The robot is a smaller version of Kirobo, an already-small robot that Toyota developed three years ago to join Japanese astronaut Koichi Wakata at the International Space Station as part of a study into isolation.
Now Toyota has decided to bring Kirobo's talent for communication closer to home and plans to sell the robot for around 39,800 yen to customers in Japan looking for companionship.
Kirobo Mini is only 10cm high when seated and can fit in the palm of the hand, meaning it can easily be taken pretty much anywhere, especially since it also comes with a small cradle that fits into the cup holder of a car. Despite its tiny shell, Kirobo boasts plenty of impressive features.
As you'd expect from a companion robot, Kirobo is able to engage in casual conversation, moving its head and hands as it talks. Kirobo also comes equipped with a built-in camera which enables it to recognize people's facial expressions.
By detecting tone and expression, Kirobo tries to detect user emotions and adjust its manner of speaking and moving accordingly. Toyota has also made it able to remember user likes and dislikes in an effort to make communication with Kirobo more meaningful, encouraging an emotional bond through tailored conversation.
Like 'a seated baby'
Many have noted that Kirobo is almost childlike in its behavior and appearance which Toyota has said was a deliberate design choice: "He wobbles a bit, and this is meant to emulate a seated baby, which hasn't fully developed the skills to balance itself," Fuminori Kataoka, Kirobo Mini's chief design engineer, told Reuters. "This vulnerability is meant to invoke an emotional connection."
It is admittedly probably much easier to emotionally connect with a robot that makes you want to fawn rather than cower. It's hard to imagine a less threatening looking robot than Kirobo.
Using Kirobo requires connecting via Bluetooth to a smartphone equipped with its companion app, which adds a monthly fee of 300 yen to the robot's price.
It might seem like a steep price to pay for a robot companion, but with more people than ever living alone in Japan, the simple communication and emotional connection robots like Kirobo are able to provide is proving to be incredibly popular there.
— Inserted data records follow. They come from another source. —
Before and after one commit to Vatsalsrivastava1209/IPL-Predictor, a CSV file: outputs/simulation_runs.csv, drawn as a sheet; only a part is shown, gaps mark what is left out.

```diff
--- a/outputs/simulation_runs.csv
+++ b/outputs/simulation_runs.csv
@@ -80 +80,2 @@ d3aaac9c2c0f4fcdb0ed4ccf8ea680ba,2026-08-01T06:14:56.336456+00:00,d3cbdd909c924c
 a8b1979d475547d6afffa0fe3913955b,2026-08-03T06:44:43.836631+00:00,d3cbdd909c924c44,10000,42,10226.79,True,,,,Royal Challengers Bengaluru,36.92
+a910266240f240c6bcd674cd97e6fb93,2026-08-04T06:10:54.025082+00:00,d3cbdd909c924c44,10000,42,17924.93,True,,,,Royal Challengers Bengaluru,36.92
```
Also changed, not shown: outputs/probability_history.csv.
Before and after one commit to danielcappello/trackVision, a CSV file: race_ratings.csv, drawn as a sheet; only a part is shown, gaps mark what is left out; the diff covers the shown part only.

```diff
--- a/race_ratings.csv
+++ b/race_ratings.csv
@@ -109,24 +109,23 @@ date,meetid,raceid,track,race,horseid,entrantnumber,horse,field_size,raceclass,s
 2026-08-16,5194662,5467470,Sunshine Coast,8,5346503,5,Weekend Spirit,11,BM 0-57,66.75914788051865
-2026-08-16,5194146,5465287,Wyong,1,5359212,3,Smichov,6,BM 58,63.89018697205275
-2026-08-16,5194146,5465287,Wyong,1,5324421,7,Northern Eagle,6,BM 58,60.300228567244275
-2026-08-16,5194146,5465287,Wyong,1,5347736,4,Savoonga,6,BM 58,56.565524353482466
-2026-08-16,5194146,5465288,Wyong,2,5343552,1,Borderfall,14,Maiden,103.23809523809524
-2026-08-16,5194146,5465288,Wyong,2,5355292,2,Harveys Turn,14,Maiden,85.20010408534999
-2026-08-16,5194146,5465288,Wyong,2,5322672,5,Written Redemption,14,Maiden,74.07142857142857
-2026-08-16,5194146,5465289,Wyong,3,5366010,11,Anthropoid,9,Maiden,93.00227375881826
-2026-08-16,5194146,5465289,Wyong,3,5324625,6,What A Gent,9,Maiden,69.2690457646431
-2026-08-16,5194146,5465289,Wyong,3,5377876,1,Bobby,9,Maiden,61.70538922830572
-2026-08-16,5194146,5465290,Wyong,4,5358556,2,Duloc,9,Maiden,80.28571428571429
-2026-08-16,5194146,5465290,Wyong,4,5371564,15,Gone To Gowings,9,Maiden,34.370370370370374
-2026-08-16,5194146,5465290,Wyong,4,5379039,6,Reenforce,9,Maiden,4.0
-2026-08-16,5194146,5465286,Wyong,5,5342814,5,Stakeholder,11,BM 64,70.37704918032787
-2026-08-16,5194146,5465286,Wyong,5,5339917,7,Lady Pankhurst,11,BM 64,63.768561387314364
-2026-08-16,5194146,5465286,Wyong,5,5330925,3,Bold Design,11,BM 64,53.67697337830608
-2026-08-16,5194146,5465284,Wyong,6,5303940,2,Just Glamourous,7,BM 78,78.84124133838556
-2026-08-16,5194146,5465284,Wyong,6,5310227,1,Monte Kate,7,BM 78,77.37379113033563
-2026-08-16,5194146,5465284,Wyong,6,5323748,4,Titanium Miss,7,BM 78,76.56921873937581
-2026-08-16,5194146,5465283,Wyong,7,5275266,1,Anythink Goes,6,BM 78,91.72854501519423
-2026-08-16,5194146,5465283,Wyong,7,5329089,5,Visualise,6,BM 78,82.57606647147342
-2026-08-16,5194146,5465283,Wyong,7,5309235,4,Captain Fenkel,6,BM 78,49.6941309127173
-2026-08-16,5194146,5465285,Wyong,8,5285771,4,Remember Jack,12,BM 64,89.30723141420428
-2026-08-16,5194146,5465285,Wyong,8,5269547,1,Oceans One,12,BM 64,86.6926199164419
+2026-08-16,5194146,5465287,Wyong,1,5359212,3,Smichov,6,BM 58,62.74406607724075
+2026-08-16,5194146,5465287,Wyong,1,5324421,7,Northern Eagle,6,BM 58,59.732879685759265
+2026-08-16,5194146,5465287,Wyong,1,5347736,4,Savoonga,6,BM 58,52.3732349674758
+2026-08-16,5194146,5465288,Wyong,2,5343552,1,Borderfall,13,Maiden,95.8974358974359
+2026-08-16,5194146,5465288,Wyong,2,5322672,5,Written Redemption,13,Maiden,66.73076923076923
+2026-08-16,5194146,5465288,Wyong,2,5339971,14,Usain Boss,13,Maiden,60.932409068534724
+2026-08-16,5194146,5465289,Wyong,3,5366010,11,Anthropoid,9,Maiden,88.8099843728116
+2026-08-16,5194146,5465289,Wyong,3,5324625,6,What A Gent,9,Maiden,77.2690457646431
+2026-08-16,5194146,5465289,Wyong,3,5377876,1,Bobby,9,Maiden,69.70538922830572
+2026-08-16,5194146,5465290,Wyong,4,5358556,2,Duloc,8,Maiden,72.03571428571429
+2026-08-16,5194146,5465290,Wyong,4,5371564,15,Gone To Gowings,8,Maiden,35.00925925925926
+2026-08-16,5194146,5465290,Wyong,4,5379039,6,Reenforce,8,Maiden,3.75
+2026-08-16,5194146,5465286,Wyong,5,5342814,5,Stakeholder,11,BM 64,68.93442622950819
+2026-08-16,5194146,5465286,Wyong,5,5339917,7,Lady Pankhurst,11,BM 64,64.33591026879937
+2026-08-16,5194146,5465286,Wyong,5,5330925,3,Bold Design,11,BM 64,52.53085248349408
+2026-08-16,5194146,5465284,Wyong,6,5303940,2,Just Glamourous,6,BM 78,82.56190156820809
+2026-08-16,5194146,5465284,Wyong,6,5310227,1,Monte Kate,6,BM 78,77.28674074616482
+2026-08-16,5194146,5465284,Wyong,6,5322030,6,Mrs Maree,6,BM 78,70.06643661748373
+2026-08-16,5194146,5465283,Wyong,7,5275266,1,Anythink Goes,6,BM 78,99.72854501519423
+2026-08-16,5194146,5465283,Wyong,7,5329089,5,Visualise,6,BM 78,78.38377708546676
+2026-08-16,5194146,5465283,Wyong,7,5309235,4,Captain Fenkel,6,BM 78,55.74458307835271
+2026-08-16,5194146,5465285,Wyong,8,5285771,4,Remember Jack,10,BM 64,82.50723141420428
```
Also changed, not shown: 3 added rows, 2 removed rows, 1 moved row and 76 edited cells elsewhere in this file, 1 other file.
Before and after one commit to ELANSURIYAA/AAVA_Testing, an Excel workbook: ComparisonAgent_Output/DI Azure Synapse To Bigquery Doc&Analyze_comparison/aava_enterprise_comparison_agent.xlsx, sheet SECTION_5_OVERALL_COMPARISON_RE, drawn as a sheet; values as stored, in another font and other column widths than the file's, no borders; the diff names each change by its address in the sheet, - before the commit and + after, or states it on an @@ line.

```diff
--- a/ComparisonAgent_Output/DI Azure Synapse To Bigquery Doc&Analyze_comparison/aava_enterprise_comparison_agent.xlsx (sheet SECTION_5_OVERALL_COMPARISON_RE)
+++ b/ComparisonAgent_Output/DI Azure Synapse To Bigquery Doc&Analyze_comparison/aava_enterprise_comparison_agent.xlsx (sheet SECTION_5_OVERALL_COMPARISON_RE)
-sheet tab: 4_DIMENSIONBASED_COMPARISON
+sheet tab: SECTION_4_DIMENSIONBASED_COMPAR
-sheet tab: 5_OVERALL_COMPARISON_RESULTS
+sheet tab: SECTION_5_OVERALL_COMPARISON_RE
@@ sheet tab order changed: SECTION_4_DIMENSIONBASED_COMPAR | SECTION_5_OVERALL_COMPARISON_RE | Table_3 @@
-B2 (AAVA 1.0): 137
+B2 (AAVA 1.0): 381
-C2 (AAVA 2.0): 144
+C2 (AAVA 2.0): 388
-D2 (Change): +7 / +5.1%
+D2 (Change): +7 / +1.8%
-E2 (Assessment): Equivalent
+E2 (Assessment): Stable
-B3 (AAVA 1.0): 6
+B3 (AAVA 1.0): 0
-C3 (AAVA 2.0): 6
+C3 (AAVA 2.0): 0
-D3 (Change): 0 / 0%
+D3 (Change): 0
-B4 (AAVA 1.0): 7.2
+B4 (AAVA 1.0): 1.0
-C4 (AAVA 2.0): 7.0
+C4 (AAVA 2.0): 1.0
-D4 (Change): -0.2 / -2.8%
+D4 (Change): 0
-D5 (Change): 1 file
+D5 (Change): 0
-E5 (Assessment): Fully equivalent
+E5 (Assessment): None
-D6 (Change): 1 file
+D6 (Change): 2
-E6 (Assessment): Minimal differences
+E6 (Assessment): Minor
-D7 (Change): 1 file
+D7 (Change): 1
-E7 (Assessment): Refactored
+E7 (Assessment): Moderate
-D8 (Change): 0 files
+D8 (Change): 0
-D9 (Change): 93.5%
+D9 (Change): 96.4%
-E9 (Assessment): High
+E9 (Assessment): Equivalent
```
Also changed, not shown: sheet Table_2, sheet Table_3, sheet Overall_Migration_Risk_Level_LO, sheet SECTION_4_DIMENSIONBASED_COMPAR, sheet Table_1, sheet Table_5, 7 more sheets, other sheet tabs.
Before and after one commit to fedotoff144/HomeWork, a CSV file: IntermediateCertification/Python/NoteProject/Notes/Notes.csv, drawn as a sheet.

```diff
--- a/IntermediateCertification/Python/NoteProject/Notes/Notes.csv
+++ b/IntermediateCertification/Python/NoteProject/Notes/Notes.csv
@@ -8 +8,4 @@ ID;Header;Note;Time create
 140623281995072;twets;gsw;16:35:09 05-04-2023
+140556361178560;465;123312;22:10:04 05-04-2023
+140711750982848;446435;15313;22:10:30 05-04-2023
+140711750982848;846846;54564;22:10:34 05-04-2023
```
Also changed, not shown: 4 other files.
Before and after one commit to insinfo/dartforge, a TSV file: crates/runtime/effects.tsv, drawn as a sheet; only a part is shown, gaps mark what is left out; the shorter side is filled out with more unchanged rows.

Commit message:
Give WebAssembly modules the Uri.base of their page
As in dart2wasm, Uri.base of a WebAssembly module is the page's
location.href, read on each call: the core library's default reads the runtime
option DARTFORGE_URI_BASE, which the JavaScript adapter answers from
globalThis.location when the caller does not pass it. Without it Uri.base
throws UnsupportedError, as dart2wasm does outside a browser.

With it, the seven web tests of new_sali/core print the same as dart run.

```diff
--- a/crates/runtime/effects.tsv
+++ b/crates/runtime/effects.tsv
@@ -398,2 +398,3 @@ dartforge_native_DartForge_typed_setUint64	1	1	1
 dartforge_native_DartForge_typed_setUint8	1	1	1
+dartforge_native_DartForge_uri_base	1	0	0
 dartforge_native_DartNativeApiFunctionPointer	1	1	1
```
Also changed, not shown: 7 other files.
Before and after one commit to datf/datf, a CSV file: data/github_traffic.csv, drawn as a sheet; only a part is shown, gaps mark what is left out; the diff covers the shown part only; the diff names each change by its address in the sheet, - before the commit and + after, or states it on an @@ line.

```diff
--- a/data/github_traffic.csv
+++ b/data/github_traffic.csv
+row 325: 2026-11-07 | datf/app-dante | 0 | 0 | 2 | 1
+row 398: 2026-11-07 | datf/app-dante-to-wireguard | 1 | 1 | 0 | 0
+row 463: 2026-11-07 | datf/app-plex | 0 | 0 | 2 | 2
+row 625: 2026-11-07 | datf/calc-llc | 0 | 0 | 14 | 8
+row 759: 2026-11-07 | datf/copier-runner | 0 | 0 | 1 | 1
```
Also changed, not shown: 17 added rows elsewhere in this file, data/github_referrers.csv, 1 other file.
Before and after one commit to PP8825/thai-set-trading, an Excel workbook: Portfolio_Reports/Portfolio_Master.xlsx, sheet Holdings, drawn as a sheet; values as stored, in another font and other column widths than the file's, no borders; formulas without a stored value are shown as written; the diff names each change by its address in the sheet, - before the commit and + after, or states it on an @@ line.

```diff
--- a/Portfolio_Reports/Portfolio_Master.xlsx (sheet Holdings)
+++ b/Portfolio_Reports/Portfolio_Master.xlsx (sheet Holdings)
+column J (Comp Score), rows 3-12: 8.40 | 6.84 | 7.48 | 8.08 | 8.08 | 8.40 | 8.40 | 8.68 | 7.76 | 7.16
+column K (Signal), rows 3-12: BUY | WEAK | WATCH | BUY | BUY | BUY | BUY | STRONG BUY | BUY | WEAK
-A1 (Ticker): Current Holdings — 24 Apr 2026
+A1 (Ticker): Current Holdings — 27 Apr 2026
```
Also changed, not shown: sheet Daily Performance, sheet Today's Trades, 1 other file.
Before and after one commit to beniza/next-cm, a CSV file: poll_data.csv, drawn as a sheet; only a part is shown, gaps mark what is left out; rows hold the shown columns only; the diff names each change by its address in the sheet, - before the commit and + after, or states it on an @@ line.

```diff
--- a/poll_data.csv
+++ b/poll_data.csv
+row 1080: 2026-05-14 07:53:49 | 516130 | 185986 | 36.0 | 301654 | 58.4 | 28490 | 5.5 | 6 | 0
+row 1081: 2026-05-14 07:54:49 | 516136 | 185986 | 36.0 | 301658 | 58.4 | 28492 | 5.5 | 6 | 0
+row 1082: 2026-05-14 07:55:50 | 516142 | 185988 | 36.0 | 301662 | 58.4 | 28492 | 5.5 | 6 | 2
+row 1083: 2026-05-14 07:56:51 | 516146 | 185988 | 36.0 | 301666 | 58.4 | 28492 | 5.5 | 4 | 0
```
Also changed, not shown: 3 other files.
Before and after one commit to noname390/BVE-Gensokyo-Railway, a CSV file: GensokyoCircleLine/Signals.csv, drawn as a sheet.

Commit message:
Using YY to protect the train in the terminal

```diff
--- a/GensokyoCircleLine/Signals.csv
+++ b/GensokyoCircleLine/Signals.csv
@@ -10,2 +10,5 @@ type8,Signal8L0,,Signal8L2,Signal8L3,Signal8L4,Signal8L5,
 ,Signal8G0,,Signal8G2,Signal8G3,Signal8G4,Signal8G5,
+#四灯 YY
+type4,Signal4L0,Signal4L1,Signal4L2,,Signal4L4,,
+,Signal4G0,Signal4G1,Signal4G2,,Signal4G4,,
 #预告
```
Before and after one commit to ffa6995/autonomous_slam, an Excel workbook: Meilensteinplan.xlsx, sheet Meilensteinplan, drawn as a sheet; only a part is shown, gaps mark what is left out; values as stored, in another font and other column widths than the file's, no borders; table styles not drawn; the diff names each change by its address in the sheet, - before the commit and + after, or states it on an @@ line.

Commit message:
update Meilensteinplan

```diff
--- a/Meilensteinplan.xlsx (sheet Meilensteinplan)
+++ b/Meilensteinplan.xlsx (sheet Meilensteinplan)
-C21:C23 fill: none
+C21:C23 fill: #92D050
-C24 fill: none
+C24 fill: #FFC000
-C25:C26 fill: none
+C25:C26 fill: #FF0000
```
These companion bots must have some positive effects, since Kirobo is just one robot in a growing market of bots designed to emotionally connect with humans, which includes the less humanoid Jibo, designed by robotics experts at the Massachusetts Institute of Technology, and Aldebaran's humanoid robot, Pepper.
It doesn't reveal much, but the video below shows Kirobo in action, acting as a companion to a wide range of people at all stages in life: